------ INFORMATION PROVIDED ------
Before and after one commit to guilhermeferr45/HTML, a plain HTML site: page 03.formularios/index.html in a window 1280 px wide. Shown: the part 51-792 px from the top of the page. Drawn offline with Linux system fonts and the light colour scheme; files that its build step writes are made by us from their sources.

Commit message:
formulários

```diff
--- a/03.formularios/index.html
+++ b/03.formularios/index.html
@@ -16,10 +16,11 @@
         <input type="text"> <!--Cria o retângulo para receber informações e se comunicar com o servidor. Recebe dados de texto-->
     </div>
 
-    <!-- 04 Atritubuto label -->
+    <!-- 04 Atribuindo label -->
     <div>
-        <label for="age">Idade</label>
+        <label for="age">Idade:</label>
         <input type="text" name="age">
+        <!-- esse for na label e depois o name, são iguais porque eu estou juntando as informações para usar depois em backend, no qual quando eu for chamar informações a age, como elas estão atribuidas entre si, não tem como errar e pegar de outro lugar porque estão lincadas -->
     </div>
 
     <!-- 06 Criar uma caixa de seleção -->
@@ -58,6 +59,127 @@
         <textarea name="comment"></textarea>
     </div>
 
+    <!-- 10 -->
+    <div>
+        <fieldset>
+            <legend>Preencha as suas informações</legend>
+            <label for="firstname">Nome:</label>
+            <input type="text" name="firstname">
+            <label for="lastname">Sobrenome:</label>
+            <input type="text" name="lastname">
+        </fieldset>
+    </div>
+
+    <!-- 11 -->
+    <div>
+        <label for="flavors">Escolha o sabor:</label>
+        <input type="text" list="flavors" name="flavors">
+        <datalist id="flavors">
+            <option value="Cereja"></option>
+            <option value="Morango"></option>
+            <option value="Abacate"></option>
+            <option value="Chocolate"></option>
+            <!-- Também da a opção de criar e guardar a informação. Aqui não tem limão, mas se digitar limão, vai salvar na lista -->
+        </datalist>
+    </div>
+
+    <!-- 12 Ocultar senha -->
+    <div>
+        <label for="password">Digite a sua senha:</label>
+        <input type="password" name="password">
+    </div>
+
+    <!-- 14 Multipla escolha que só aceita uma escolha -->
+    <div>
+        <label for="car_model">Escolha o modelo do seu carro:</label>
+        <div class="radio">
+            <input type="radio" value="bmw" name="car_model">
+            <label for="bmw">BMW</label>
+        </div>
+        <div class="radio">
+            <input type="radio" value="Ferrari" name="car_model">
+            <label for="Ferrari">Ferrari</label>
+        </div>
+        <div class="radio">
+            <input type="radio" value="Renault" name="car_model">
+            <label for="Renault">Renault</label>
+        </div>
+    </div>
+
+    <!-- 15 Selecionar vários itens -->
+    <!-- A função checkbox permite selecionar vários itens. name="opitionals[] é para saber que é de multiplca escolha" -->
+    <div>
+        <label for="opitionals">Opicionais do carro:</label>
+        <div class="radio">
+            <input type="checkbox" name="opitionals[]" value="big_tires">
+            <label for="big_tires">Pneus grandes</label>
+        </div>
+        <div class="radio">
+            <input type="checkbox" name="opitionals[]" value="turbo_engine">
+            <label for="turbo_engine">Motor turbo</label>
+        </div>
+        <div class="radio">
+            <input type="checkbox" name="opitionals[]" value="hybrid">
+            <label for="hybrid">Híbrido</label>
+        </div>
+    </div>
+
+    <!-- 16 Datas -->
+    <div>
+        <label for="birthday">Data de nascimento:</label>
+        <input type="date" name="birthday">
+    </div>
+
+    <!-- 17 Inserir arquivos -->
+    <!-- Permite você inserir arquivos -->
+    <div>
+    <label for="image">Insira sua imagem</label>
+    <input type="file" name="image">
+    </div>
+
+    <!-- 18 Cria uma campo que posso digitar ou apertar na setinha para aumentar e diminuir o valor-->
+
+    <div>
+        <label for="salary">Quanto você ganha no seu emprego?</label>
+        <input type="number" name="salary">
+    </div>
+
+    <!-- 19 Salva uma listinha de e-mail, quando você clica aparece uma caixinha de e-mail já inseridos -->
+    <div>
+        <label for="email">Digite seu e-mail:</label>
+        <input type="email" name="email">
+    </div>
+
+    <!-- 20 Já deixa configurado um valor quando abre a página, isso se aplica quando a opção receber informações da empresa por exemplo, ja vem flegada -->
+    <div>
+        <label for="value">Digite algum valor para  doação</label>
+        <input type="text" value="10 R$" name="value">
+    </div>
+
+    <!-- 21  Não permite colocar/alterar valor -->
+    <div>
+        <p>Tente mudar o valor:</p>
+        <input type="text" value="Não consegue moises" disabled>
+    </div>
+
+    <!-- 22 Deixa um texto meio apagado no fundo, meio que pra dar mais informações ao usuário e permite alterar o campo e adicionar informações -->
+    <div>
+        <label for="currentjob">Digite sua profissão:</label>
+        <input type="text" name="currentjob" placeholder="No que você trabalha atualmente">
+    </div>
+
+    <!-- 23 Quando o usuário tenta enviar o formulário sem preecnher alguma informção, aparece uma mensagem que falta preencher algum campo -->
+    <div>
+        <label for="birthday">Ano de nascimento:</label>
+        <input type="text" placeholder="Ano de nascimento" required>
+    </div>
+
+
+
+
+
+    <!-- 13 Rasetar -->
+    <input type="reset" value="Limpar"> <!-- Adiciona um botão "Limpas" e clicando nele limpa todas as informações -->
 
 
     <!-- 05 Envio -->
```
------
◆ ASSIGNED TASK:
Wherever "alterar" turns up in the records, copy the whole line.

◆ OUTPUT FOR THIS TASK:
+    <!-- 21  Não permite colocar/alterar valor -->
+    <!-- 22 Deixa um texto meio apagado no fundo, meio que pra dar mais informações ao usuário e permite alterar o campo e adicionar informações -->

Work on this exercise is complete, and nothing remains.